"I'm sure other businesses are feeling this too: If they're going to have to be buying from Fred Meyer or Safeway, what's that going to do for their costs?" Ewers said. She and Coleman are also expecting their first child in April, and that's one more reason it will be tough to lose the local option for bulk purchases.
Unlike Anchorage, Fairbanks doesn't have Costco. There generally aren't other stores similar to Sam's Club in the Interior.
For Ewers, the closures also get at something bigger about how she feels Outside companies see business in the Last Frontier.
"We're so rural and remote, they forget we're part of the United States and depend on these businesses," she said.
Mary Patkotak lives in Utqiagvik (formerly Barrow) and said making trips to the Sam's Club in South Anchorage when she's in town has become so regular, she has honed the perfect shopping routine.
She takes three large bins into the store and quickly fills them with 150 pounds of groceries and then heads to the airport, where she maxes out her luggage limit on Alaska Airlines for the trip back home. She does this about once a month.
Some key items are the 25-pound bags of flour — about $8.99 in Anchorage instead of more than quadruple that price up north — or the cases of five dozen eggs, which she can find for about $13 cheaper in Southcentral Alaska.
"I was really heartbroken to hear Sam's Club will be closing because now I have to check out Costco and learn their layout," Patkotak said.
The higher cost of doing business in remote Alaska was one factor in deciding to close the local stores, said Walmart spokeswoman Delia Garcia. The company is working on transferring Sam's Club's services for Bush Alaska orders to Walmart, she said.
"We know that service is important to customers in rural Alaska and we do want to be able to maintain that service," she said. "At this point, we're working through how to do that."
Fairbanks Mayor Jim Matherly said most restaurant owners he knows in town head to Sam's Club when they need condiments, coffee, liquor and nearly anything else.

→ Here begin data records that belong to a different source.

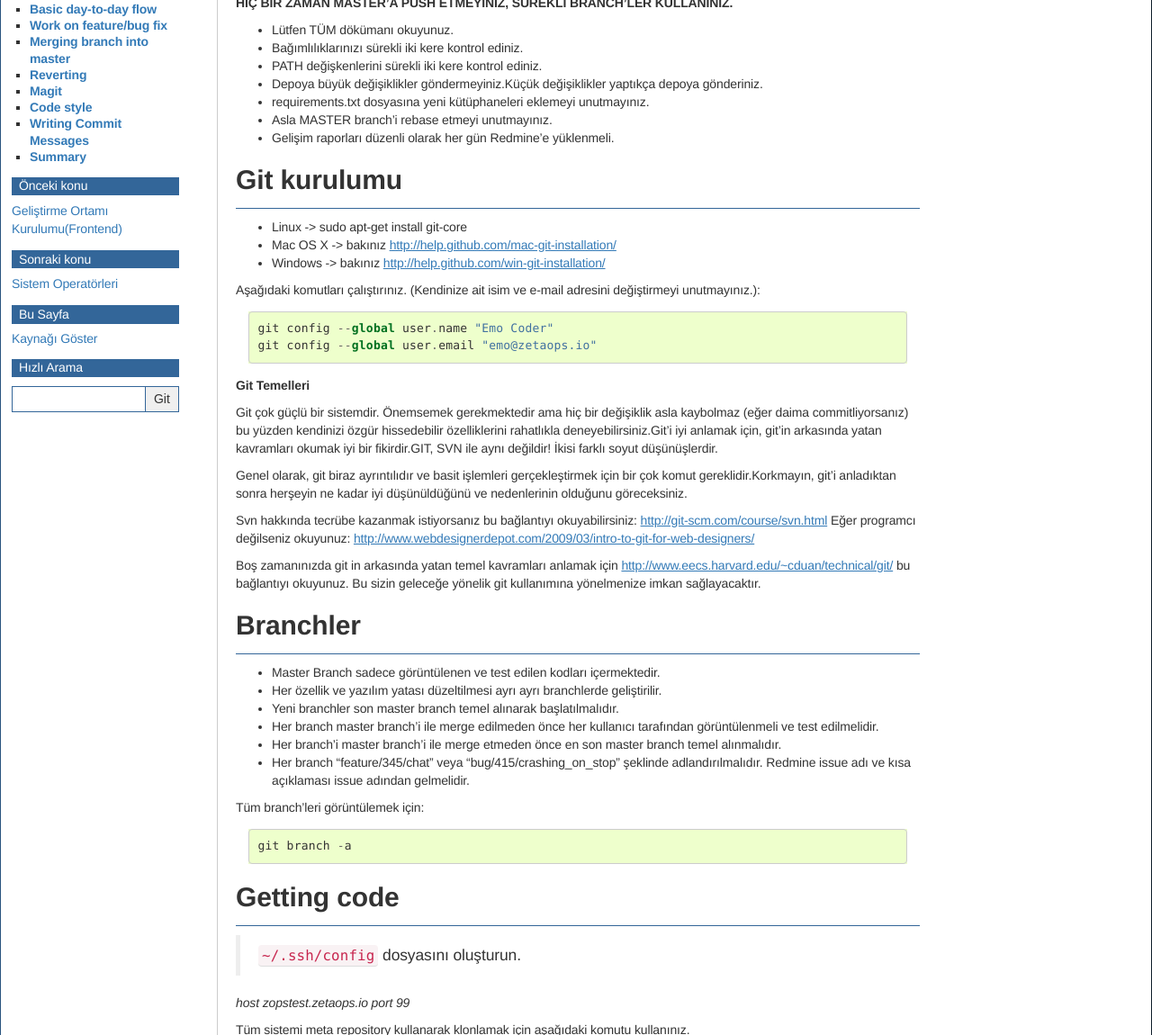
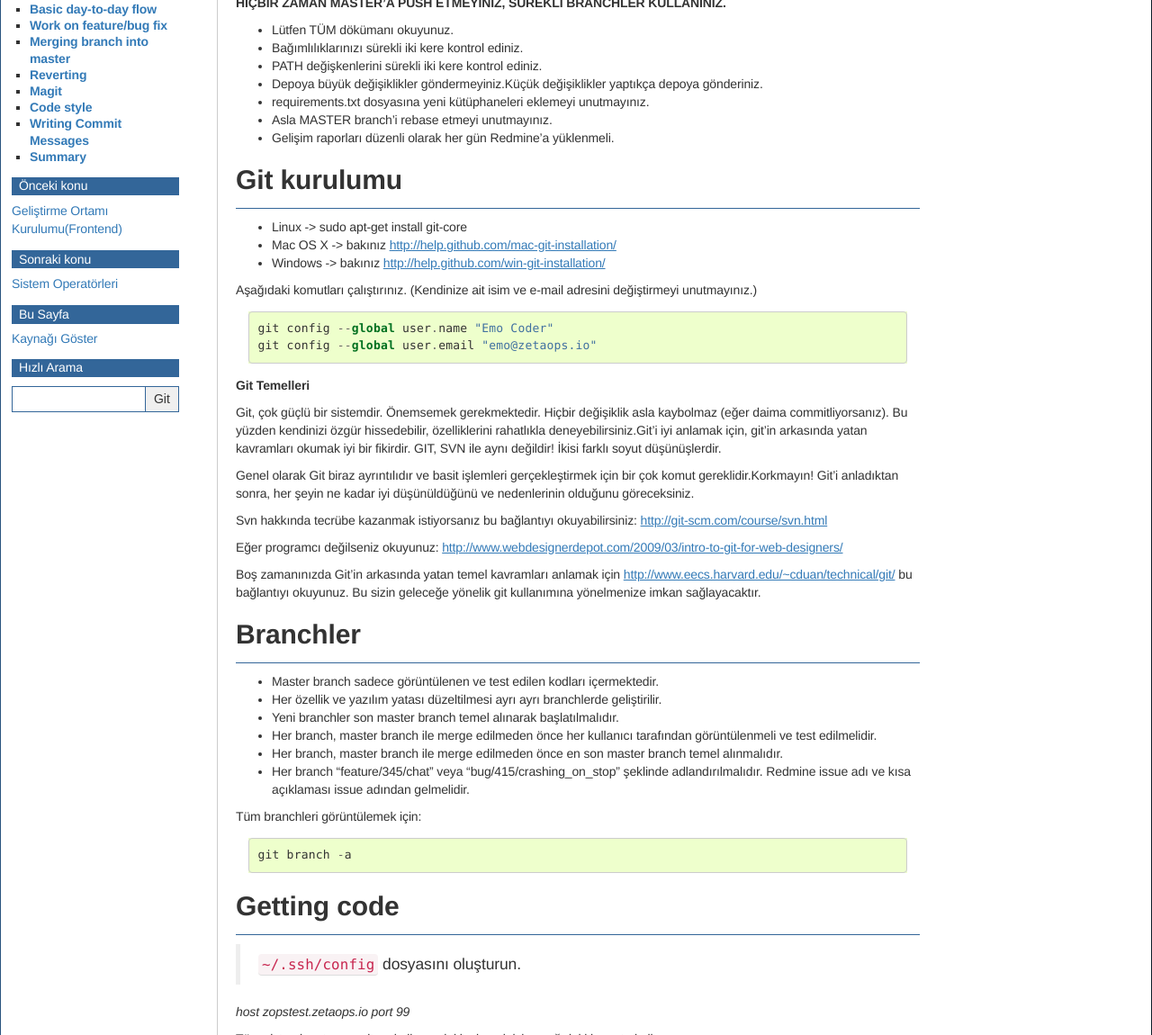
Before and after one commit to zetaops/ulakbus.org, a Sphinx documentation site: the page built from source/git_workflow.rst, in a window 1280 px wide and 1400 px high. Shown: the part 250-1400 px from the top of the window at 90% size. Built offline with Sphinx 7.4.7, drawn with Linux system fonts in a browser that asks for light colours; nearby versions of some CDN libraries; library files that are not in the unit come from our copies; pages that are not in the unit, such as notebooks, are missing from menus; some of the changed text lies outside the part shown.

Commit message:
changes made

```diff
--- a/source/git_workflow.rst
+++ b/source/git_workflow.rst
@@ -2,7 +2,7 @@
 Git İş-Akışı
 ++++++++++++
 
-**HİÇ BİR ZAMAN MASTER'A PUSH ETMEYİNİZ, SÜREKLİ BRANCH'LER KULLANINIZ.**
+**HİÇBİR ZAMAN MASTER'A PUSH ETMEYİNİZ, SÜREKLİ BRANCHLER KULLANINIZ.**
 
 * Lütfen TÜM dökümanı okuyunuz.
 
@@ -16,7 +16,7 @@ Git İş-Akışı
 
 * Asla MASTER branch'i rebase etmeyi unutmayınız.
 
-* Gelişim raporları düzenli olarak her gün Redmine'e yüklenmeli.
+* Gelişim raporları düzenli olarak her gün Redmine'a yüklenmeli.
 
 ----------------
 **Git kurulumu**
@@ -28,7 +28,7 @@ Git İş-Akışı
 
 * Windows ->     bakınız http://help.github.com/win-git-installation/
 
-Aşağıdaki komutları çalıştırınız. (Kendinize ait isim ve e-mail adresini değiştirmeyi unutmayınız.):
+Aşağıdaki komutları çalıştırınız. (Kendinize ait isim ve e-mail adresini değiştirmeyi unutmayınız.)
 
 ::
 
@@ -38,34 +38,34 @@ Aşağıdaki komutları çalıştırınız. (Kendinize ait isim ve e-mail adresi
 
 **Git Temelleri**
 
-Git çok güçlü bir sistemdir. Önemsemek gerekmektedir ama hiç bir değişiklik asla kaybolmaz (eğer daima commitliyorsanız) bu yüzden kendinizi özgür hissedebilir özelliklerini rahatlıkla deneyebilirsiniz.Git'i iyi anlamak için, git'in arkasında yatan kavramları okumak iyi bir fikirdir.GIT, SVN ile aynı değildir! İkisi farklı soyut düşünüşlerdir.
+Git, çok güçlü bir sistemdir. Önemsemek gerekmektedir. Hiçbir değişiklik asla kaybolmaz (eğer daima commitliyorsanız). Bu yüzden kendinizi özgür hissedebilir, özelliklerini rahatlıkla deneyebilirsiniz.Git'i iyi anlamak için, git'in arkasında yatan kavramları okumak iyi bir fikirdir. GIT, SVN ile aynı değildir! İkisi farklı soyut düşünüşlerdir.
 
-Genel olarak, git biraz ayrıntılıdır ve basit işlemleri gerçekleştirmek için bir çok komut gereklidir.Korkmayın, git'i anladıktan sonra herşeyin ne kadar iyi düşünüldüğünü ve nedenlerinin olduğunu göreceksiniz.
+Genel olarak Git biraz ayrıntılıdır ve basit işlemleri gerçekleştirmek için bir çok komut gereklidir.Korkmayın! Git'i anladıktan sonra, her şeyin ne kadar iyi düşünüldüğünü ve nedenlerinin olduğunu göreceksiniz.
 
 Svn hakkında tecrübe kazanmak istiyorsanız bu bağlantıyı okuyabilirsiniz: http://git-scm.com/course/svn.html
+
 Eğer programcı değilseniz okuyunuz: http://www.webdesignerdepot.com/2009/03/intro-to-git-for-web-designers/
 
-Boş zamanınızda git in arkasında yatan temel kavramları anlamak için http://www.eecs.harvard.edu/~cduan/technical/git/ bu bağlantıyı okuyunuz. Bu sizin geleceğe yönelik git kullanımına yönelmenize imkan sağlayacaktır.
+Boş zamanınızda Git'in arkasında yatan temel kavramları anlamak için http://www.eecs.harvard.edu/~cduan/technical/git/ bu bağlantıyı okuyunuz. Bu sizin geleceğe yönelik git kullanımına yönelmenize imkan sağlayacaktır.
 
+-------------
+**Branchler**
+-------------
 
-------------
-**Branchler**
-------------
-
-* Master Branch sadece görüntülenen ve test edilen kodları içermektedir.
+* Master branch sadece görüntülenen ve test edilen kodları içermektedir.
 
 * Her özellik ve yazılım yatası düzeltilmesi ayrı ayrı branchlerde geliştirilir.
 
 * Yeni branchler son master branch temel alınarak başlatılmalıdır.
 
-* Her branch master branch'i ile merge edilmeden önce her kullanıcı tarafından görüntülenmeli ve test edilmelidir.
+* Her branch, master branch ile merge edilmeden önce her kullanıcı tarafından görüntülenmeli ve test edilmelidir.
 
-* Her branch'i master branch'i ile merge etmeden önce en son master branch temel alınmalıdır.
+* Her branch, master branch ile merge edilmeden önce en son master branch temel alınmalıdır.
 
 * Her branch “feature/345/chat” veya “bug/415/crashing_on_stop” şeklinde adlandırılmalıdır. Redmine issue adı ve kısa açıklaması issue adından gelmelidir.
 
 
-Tüm branch'leri görüntülemek için:
+Tüm branchleri görüntülemek için:
 
 ::
 
@@ -100,7 +100,7 @@ Eğer local ve uzak repoların durumunu anlamakta zorluk çekiyorsanız:
     gitk --all		            # yes, it’s not a typo - it’s a tool called gitK
     tig                         #you can also use tig from console. apt-get install tig, you can use SourceTree for mac if you are Mac coder
 
-yeni branch yaratmak için:
+Yeni branch yaratmak için:
 
 ::
 
@@ -140,19 +140,17 @@ Programlamadan önceki hazırlık:
 
 Düzenleme ve commitleme döngüsünü gerektiği kadar tekrar ediniz, hazırlayınız ve servise push ediniz.
 
-
-
-
 ::
 
     git pull origin feature/some-feature	# make sure that push will be successful
-					                        # by ensuring that local changes
+                                            # by ensuring that local changes
                                             # are applicable on top of the
                                             # latest code; may result in conflicts
 
     git pull --rebase origin master         # rebase with master
     git push origin feature/some-feature	# pushes local changes to server, push may be
                                             # rejected if you haven't done previous step
+
 ------------------------------
 **Merging branch into master**
 ------------------------------
@@ -164,7 +162,7 @@ Düzenleme ve commitleme döngüsünü gerektiği kadar tekrar ediniz, hazırlay
 
     git checkout feature/some-feature
     git rebase master       				# it ensure that following merge will be 								# successful AND that all merge conflicts are
-                                            # handled in feature branch, not master
+                                           # handled in feature branch, not master
     git checkout master
     git merge --no-ff feature/some-feature		# use of --no-ff will ensure that merge
                                                 # is visible in history graph as a
@@ -172,9 +170,7 @@ Düzenleme ve commitleme döngüsünü gerektiği kadar tekrar ediniz, hazırlay
 
     git push origin master		            # push changes to origin master( on the server )
 
-
 EĞER NE YAPTIĞINIZIN FARKINDA DEĞİLSENİZ, BU KODLARDAN UZAK DURMANIZI ÖNERİRİZ.
-
 
 ::
 
@@ -201,9 +197,11 @@ http://philjackson.github.com/magit/
 Not: Magit sizin ihtiyacınızın olduğu kadar fonksiyoneldir, ama bazen Git'i komut satırından kullanmak akıllıcadır! (örn *git merge --no-ff* komutunu magitte kullanmak mümkün değildir.)
 
 Okuyunuz:
+
 http://philjackson.github.com/magit/magit.html
 
 Eğer hala öğrenmek istiyorsanız:
+
 http://daemianmack.com/magit-cheatsheet.html
 
 --------------
@@ -211,8 +209,11 @@ http://daemianmack.com/magit-cheatsheet.html
 --------------
 
 Gereksiz boşluklara dikkat ediniz.
+
 Boşlukları ve tabları karıştırmayınız.
+
 80 karakterden daha uzun satırlar kullanmayınız.
+
 Python kodları için harfiyen PEP8 kurallarını takip edin ve uygulayın.
 
 ---------------------------
```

Renna Hoener, owner of drive-thru coffee hut Forget Me Not Espresso in Fairbanks, said in an email she was scrambling all day Thursday to figure out where to get her products at comparable prices. Bob Burcell, co-owner of The Cookie Jar restaurant in town, said he'll feel the impact when he needs flour, sugar and canned milk.
"I'm left with two choices: Make a smaller cookie or raise the price," he said.
At Lavelle's Bistro, co-owner Frank Eagle said Sam's Club leaving will be a "major blow" to business.
"We're going to probably come down there and see you in Anchorage a little more often, take the van, fill it up at Costco," he said. He's not sure yet whether extra costs will get passed on to customers.
Lin, at Pagoda, said he'll need to order more supplies from Outside vendors.
Some, like Hoener, are hoping that Costco will swoop on the opportunity. Others are already prepared to turn to the internet for their needs.
Annie Gray lives in Fairbanks and has five kids. She uses Amazon Prime already but hasn't ordered groceries online before. Now, she said, maybe she'll be forced to because she's not going to depend on driving to Anchorage to shop.
"That's one of the biggest responses, 'Maybe Costco will come.' But in the meantime, I need toilet paper now," she said. "I can run to Safeway or Fred's, it's just going to be more inconvenient, and I'll have to pay more."